(Data section Opens)
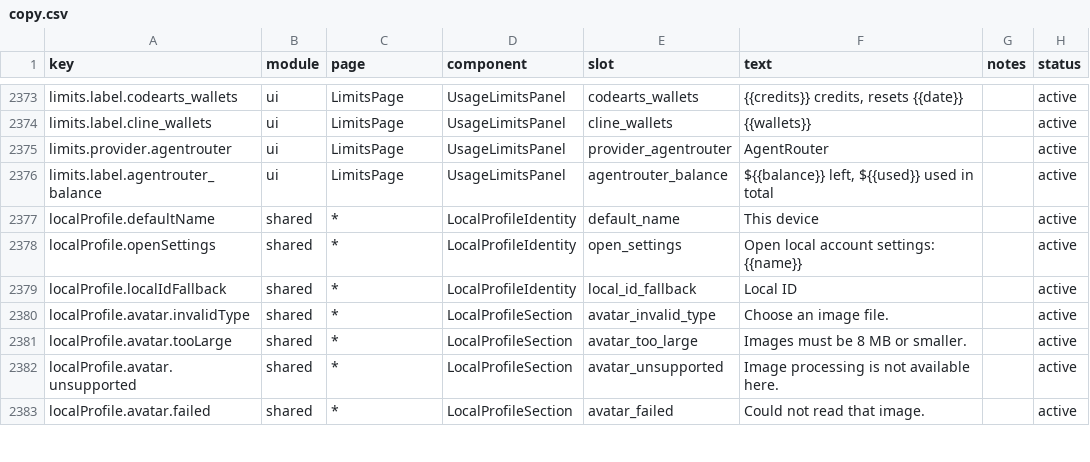
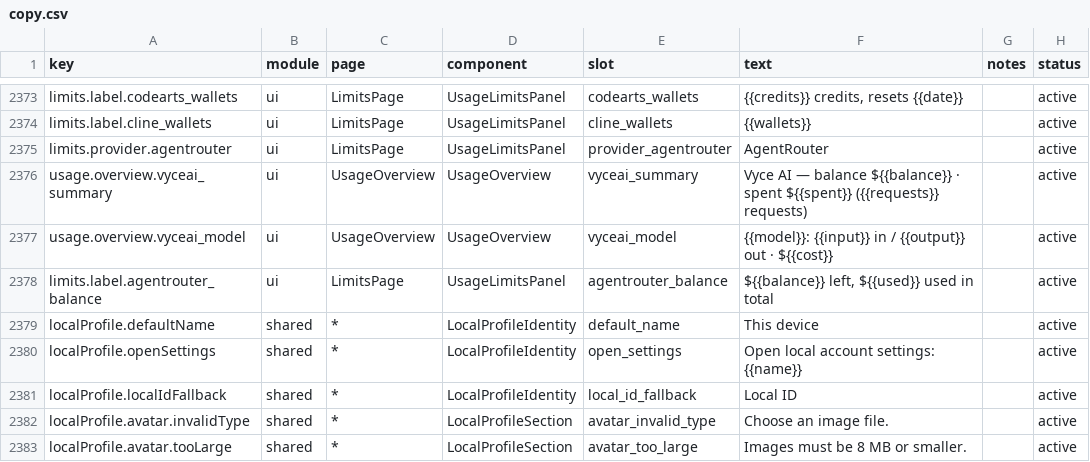
Before and after one commit to 01UNCLEDOG01/TokenTracker-Plus, a CSV file: dashboard/src/content/copy.csv, drawn as a sheet; only a part is shown, gaps mark what is left out; the shorter side is filled out with more unchanged rows.

Commit message:
feat(usage): 用量页 Vyce AI 余额/消耗卡——vyceai-limits 模块（凭据双通道+/v1/me+last-good）+ VyceAiSpend 组件 + copy 三语；版本 1.10.7

```diff
--- a/dashboard/src/content/copy.csv
+++ b/dashboard/src/content/copy.csv
@@ -2375,2 +2375,4 @@ limits.label.cline_wallets,ui,LimitsPage,UsageLimitsPanel,cline_wallets,"{{walle
 limits.provider.agentrouter,ui,LimitsPage,UsageLimitsPanel,provider_agentrouter,"AgentRouter",,active
+usage.overview.vyceai_summary,ui,UsageOverview,UsageOverview,vyceai_summary,"Vyce AI — balance ${{balance}} · spent ${{spent}} ({{requests}} requests)",,active
+usage.overview.vyceai_model,ui,UsageOverview,UsageOverview,vyceai_model,"{{model}}: {{input}} in / {{output}} out · ${{cost}}",,active
 limits.label.agentrouter_balance,ui,LimitsPage,UsageLimitsPanel,agentrouter_balance,"${{balance}} left, ${{used}} used in total",,active
```
Also changed, not shown: 10 other files.
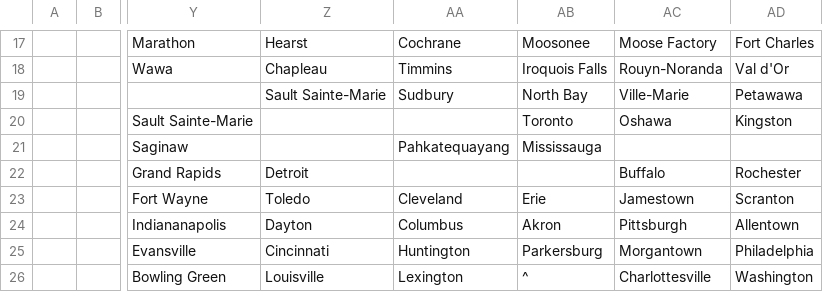
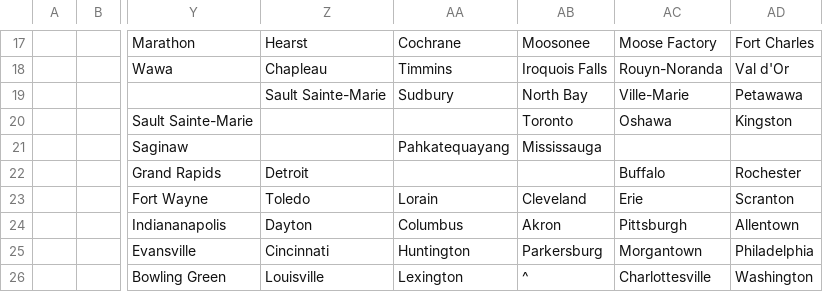
Before and after one commit to dguenms/Dawn-of-Civilization, a CSV file: Assets/Maps/Cities.csv, drawn as a sheet; only a part is shown, gaps mark what is left out; the diff names each change by its address in the sheet, - before the commit and + after, or states it on an @@ line.

```diff
--- a/Assets/Maps/Cities.csv
+++ b/Assets/Maps/Cities.csv
-AA23: Cleveland
+AA23: Lorain
-AB23: Erie
+AB23: Cleveland
-AC23: Jamestown
+AC23: Erie
```
Also changed, not shown: 4 other files.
(Data section Closes)
Repeat, word for word, each of the records, omitting any image they hold.

Before and after one commit to 01UNCLEDOG01/TokenTracker-Plus, a CSV file: dashboard/src/content/copy.csv, drawn as a sheet; only a part is shown, gaps mark what is left out; the shorter side is filled out with more unchanged rows.

Commit message:
feat(usage): 用量页 Vyce AI 余额/消耗卡——vyceai-limits 模块（凭据双通道+/v1/me+last-good）+ VyceAiSpend 组件 + copy 三语；版本 1.10.7

```diff
--- a/dashboard/src/content/copy.csv
+++ b/dashboard/src/content/copy.csv
@@ -2375,2 +2375,4 @@ limits.label.cline_wallets,ui,LimitsPage,UsageLimitsPanel,cline_wallets,"{{walle
 limits.provider.agentrouter,ui,LimitsPage,UsageLimitsPanel,provider_agentrouter,"AgentRouter",,active
+usage.overview.vyceai_summary,ui,UsageOverview,UsageOverview,vyceai_summary,"Vyce AI — balance ${{balance}} · spent ${{spent}} ({{requests}} requests)",,active
+usage.overview.vyceai_model,ui,UsageOverview,UsageOverview,vyceai_model,"{{model}}: {{input}} in / {{output}} out · ${{cost}}",,active
 limits.label.agentrouter_balance,ui,LimitsPage,UsageLimitsPanel,agentrouter_balance,"${{balance}} left, ${{used}} used in total",,active
```
Also changed, not shown: 10 other files.
Before and after one commit to dguenms/Dawn-of-Civilization, a CSV file: Assets/Maps/Cities.csv, drawn as a sheet; only a part is shown, gaps mark what is left out; the diff names each change by its address in the sheet, - before the commit and + after, or states it on an @@ line.

```diff
--- a/Assets/Maps/Cities.csv
+++ b/Assets/Maps/Cities.csv
-AA23: Cleveland
+AA23: Lorain
-AB23: Erie
+AB23: Cleveland
-AC23: Jamestown
+AC23: Erie
```
Also changed, not shown: 4 other files.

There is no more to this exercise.